- YOUR OBJECTIVE: In the records below, tally each line that contains the word "height" and give the total only.

- DATASET RECORDS:
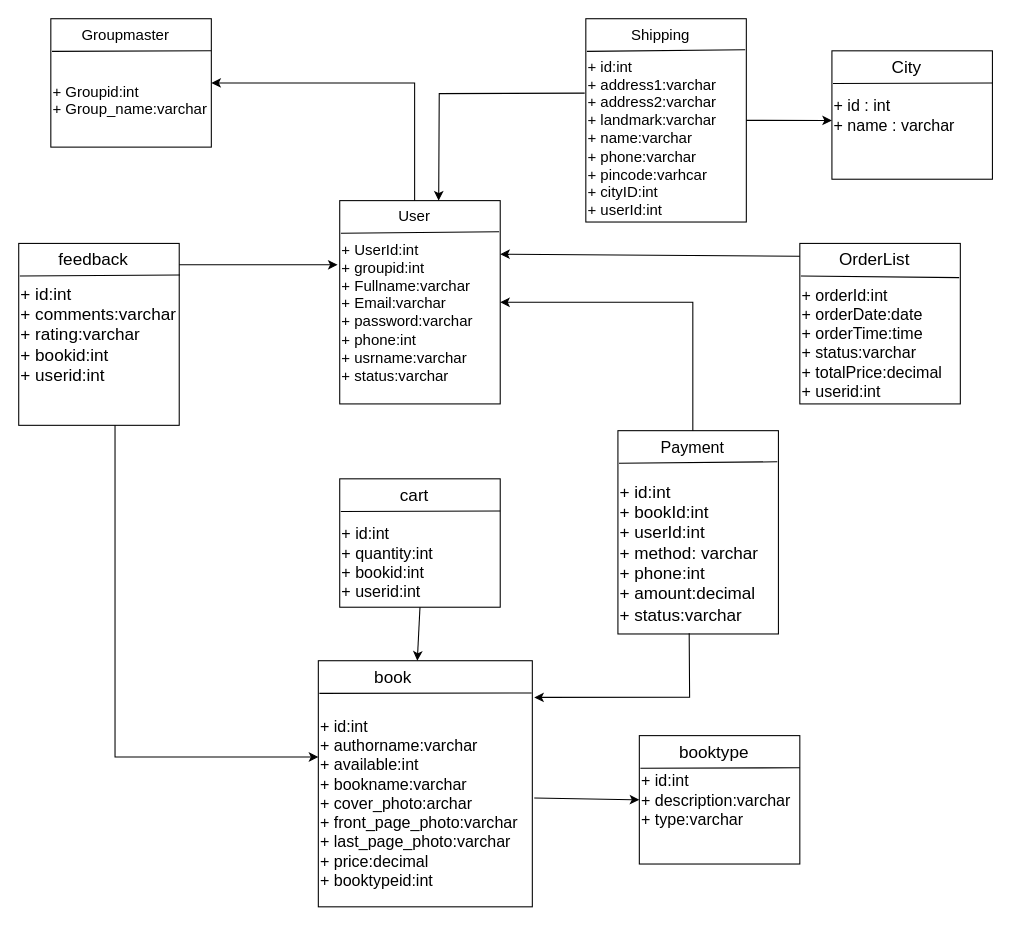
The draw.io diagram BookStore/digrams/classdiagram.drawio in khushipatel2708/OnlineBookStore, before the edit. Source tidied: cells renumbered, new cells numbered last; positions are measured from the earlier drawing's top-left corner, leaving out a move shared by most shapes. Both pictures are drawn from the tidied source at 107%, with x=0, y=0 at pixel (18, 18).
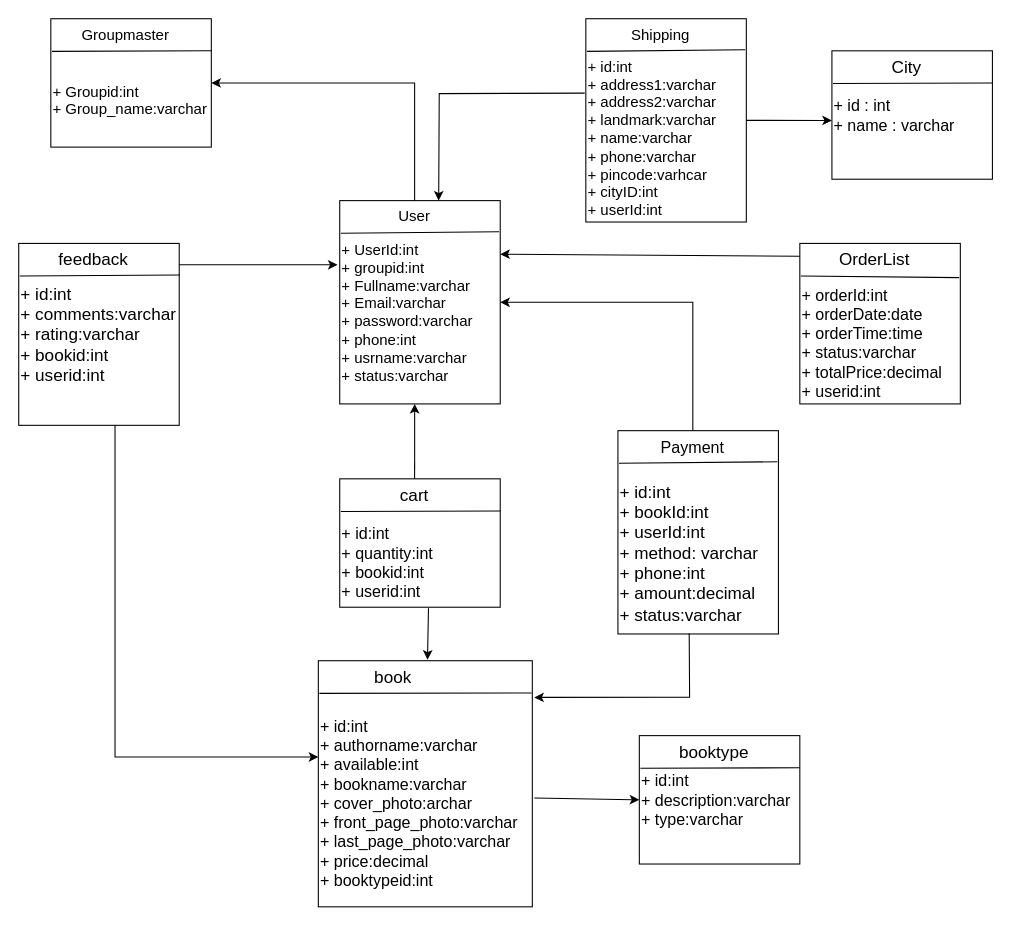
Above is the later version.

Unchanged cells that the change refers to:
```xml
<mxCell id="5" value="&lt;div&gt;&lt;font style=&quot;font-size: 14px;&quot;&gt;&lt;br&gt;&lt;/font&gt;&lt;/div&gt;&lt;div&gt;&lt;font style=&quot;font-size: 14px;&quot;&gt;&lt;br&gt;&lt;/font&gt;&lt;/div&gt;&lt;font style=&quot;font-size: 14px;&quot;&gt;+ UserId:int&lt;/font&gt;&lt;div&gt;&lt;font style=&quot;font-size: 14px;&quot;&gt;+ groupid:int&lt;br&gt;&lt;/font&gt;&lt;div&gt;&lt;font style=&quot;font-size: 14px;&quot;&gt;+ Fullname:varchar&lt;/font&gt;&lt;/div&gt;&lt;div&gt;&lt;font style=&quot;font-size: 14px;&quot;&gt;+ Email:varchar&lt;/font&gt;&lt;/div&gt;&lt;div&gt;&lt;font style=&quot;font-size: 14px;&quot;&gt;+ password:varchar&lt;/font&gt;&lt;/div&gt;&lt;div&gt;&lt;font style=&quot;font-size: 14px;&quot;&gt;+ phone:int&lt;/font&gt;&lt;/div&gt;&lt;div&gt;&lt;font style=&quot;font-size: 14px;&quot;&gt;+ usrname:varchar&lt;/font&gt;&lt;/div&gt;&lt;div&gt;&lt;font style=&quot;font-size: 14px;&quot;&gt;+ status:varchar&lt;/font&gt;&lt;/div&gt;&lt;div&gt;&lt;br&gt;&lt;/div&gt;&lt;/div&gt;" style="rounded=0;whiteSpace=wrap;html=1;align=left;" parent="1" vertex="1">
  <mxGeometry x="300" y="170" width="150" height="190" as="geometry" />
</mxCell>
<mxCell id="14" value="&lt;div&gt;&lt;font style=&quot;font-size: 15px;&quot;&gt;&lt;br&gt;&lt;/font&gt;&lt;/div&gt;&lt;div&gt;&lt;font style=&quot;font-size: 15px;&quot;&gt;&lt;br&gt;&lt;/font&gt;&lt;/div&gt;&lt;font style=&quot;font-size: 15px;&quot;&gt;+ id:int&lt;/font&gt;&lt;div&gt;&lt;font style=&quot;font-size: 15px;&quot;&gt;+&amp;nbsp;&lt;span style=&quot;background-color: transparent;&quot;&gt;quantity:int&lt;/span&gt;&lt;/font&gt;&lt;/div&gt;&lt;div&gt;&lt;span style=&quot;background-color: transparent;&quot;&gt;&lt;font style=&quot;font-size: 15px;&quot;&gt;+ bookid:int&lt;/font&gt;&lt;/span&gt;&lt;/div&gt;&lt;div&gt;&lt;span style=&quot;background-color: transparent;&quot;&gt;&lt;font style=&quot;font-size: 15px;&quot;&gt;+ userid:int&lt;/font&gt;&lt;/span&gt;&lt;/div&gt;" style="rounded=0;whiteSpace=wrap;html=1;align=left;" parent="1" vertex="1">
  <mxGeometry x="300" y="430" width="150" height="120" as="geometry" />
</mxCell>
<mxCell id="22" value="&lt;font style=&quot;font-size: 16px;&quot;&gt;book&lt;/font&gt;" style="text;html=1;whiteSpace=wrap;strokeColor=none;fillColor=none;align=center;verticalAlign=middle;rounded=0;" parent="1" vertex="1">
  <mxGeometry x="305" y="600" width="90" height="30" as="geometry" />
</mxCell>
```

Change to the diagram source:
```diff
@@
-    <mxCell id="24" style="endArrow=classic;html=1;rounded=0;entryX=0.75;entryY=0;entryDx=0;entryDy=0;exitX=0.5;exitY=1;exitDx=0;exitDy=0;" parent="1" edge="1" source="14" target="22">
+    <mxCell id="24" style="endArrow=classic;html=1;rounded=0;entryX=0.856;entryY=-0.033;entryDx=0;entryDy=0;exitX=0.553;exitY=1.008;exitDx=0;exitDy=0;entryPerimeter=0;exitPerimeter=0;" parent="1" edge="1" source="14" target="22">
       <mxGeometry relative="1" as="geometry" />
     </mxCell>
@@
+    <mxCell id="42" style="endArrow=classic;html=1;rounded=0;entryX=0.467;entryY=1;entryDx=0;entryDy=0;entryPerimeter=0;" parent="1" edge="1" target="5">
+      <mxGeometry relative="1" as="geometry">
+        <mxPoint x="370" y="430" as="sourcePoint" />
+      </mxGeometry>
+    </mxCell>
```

- FINISHED EXERCISE: 3